→ Activity:
The entries underneath need to be duplicated exactly, with none omitted.

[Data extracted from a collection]
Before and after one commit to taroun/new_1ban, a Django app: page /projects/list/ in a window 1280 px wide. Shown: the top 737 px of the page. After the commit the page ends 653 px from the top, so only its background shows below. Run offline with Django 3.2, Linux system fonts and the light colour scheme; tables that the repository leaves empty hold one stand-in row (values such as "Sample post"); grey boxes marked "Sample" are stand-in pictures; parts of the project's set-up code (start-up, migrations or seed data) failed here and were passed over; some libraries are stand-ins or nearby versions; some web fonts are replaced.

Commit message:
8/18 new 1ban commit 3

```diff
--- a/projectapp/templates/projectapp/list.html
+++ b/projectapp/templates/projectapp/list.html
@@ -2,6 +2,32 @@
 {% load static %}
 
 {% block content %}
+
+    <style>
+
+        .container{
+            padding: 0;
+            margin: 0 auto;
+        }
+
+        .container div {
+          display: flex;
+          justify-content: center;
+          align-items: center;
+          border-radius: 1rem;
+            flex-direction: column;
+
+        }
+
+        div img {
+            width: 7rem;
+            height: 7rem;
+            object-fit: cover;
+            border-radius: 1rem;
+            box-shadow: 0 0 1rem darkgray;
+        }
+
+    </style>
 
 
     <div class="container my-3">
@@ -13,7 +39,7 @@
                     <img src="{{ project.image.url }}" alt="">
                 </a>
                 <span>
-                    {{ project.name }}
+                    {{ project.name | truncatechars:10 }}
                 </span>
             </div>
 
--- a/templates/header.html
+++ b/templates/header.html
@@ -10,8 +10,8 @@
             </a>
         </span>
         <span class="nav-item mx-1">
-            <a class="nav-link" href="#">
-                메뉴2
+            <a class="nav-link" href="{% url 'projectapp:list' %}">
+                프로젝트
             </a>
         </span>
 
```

→ Output for this exercise:
Before and after one commit to taroun/new_1ban, a Django app: page /projects/list/ in a window 1280 px wide. Shown: the top 737 px of the page. After the commit the page ends 653 px from the top, so only its background shows below. Run offline with Django 3.2, Linux system fonts and the light colour scheme; tables that the repository leaves empty hold one stand-in row (values such as "Sample post"); grey boxes marked "Sample" are stand-in pictures; parts of the project's set-up code (start-up, migrations or seed data) failed here and were passed over; some libraries are stand-ins or nearby versions; some web fonts are replaced.

Commit message:
8/18 new 1ban commit 3

```diff
--- a/projectapp/templates/projectapp/list.html
+++ b/projectapp/templates/projectapp/list.html
@@ -2,6 +2,32 @@
 {% load static %}
 
 {% block content %}
+
+    <style>
+
+        .container{
+            padding: 0;
+            margin: 0 auto;
+        }
+
+        .container div {
+          display: flex;
+          justify-content: center;
+          align-items: center;
+          border-radius: 1rem;
+            flex-direction: column;
+
+        }
+
+        div img {
+            width: 7rem;
+            height: 7rem;
+            object-fit: cover;
+            border-radius: 1rem;
+            box-shadow: 0 0 1rem darkgray;
+        }
+
+    </style>
 
 
     <div class="container my-3">
@@ -13,7 +39,7 @@
                     <img src="{{ project.image.url }}" alt="">
                 </a>
                 <span>
-                    {{ project.name }}
+                    {{ project.name | truncatechars:10 }}
                 </span>
             </div>
 
--- a/templates/header.html
+++ b/templates/header.html
@@ -10,8 +10,8 @@
             </a>
         </span>
         <span class="nav-item mx-1">
-            <a class="nav-link" href="#">
-                메뉴2
+            <a class="nav-link" href="{% url 'projectapp:list' %}">
+                프로젝트
             </a>
         </span>
 
```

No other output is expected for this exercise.